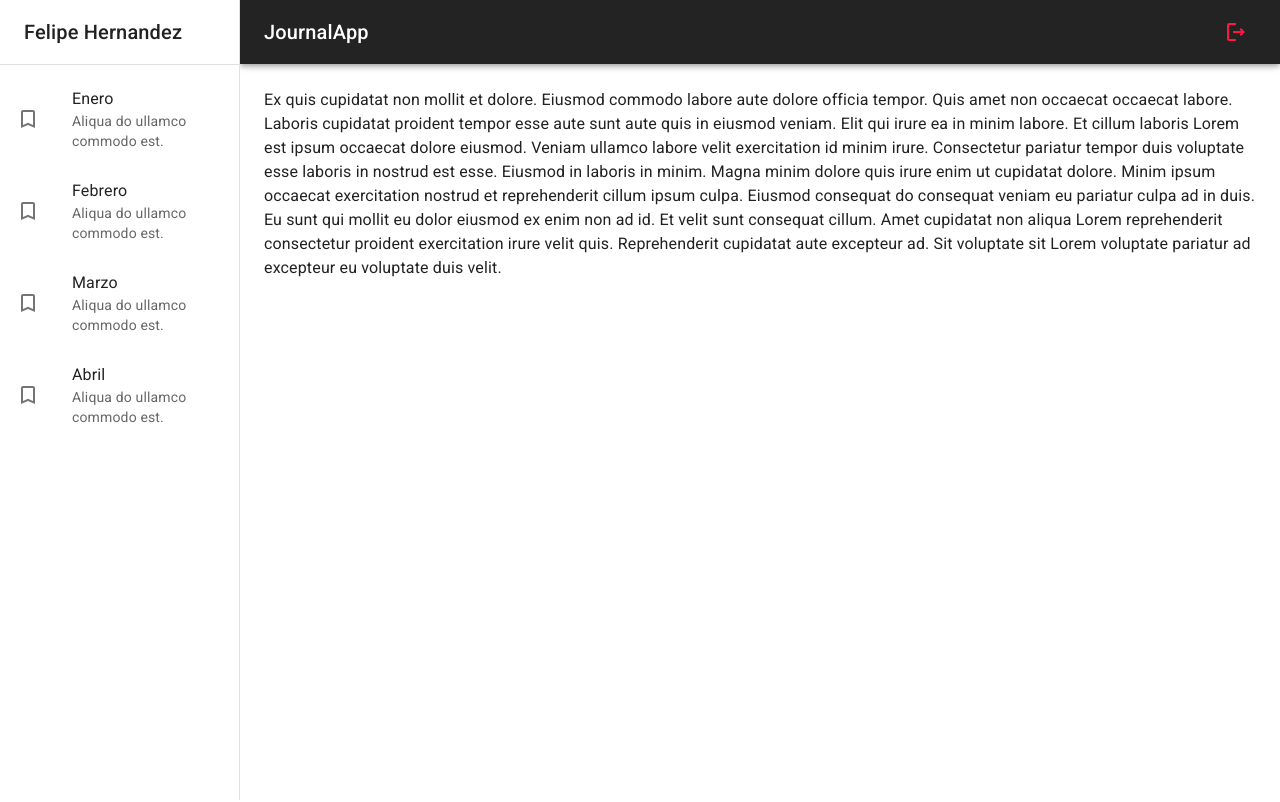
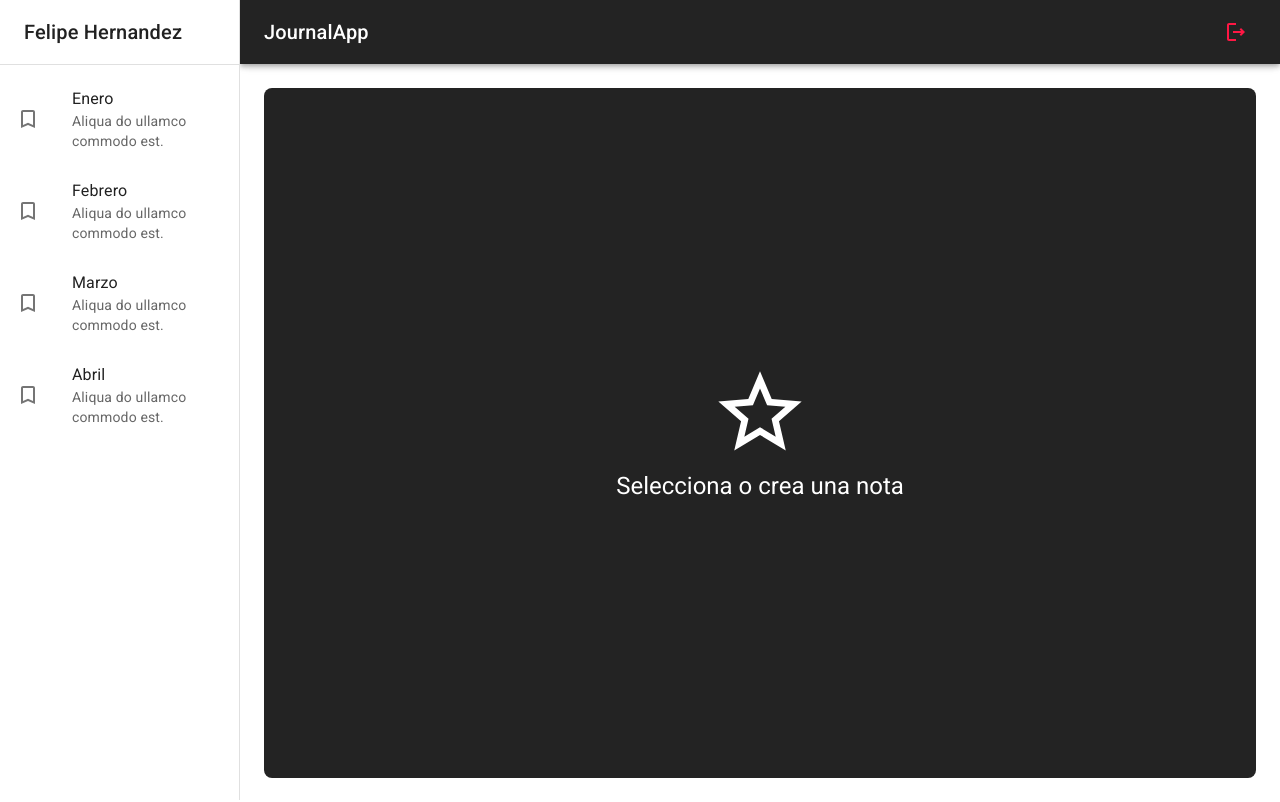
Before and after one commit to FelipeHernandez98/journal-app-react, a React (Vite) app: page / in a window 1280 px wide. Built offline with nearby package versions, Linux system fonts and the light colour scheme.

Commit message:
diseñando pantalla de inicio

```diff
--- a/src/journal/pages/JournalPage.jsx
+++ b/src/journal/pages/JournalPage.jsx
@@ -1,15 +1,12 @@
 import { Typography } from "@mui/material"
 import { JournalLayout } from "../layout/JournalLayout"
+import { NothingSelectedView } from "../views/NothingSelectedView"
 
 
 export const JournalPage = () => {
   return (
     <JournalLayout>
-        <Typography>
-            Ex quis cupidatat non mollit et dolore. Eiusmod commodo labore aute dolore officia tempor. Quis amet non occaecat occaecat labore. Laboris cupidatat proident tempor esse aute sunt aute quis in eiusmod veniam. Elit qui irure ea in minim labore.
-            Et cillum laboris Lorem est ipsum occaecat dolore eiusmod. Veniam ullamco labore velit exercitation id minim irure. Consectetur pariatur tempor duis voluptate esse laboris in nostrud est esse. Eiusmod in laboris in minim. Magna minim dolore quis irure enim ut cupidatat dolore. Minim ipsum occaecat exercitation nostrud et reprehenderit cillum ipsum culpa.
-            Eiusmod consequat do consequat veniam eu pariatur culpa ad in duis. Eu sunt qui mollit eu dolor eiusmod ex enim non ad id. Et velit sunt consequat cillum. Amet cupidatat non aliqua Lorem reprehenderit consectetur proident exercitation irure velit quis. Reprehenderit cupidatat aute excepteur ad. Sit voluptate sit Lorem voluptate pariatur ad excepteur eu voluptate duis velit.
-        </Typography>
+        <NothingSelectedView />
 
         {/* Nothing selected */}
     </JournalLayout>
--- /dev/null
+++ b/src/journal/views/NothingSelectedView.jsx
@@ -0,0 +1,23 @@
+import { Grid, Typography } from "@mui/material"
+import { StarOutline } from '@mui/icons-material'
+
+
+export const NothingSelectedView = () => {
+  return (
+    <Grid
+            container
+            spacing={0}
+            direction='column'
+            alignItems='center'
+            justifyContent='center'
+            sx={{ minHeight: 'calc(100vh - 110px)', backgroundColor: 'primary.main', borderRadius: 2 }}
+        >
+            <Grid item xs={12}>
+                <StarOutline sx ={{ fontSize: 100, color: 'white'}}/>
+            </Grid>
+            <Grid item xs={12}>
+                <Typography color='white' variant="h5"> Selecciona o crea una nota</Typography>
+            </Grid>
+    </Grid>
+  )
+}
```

TASK OBJECTIVE -
Copy out every line in the entries above that holds "Grid".

EXERCISE SOLUTION -
+import { Grid, Typography } from "@mui/material"
+    <Grid
+            <Grid item xs={12}>
+            </Grid>
+            <Grid item xs={12}>
+            </Grid>
+    </Grid>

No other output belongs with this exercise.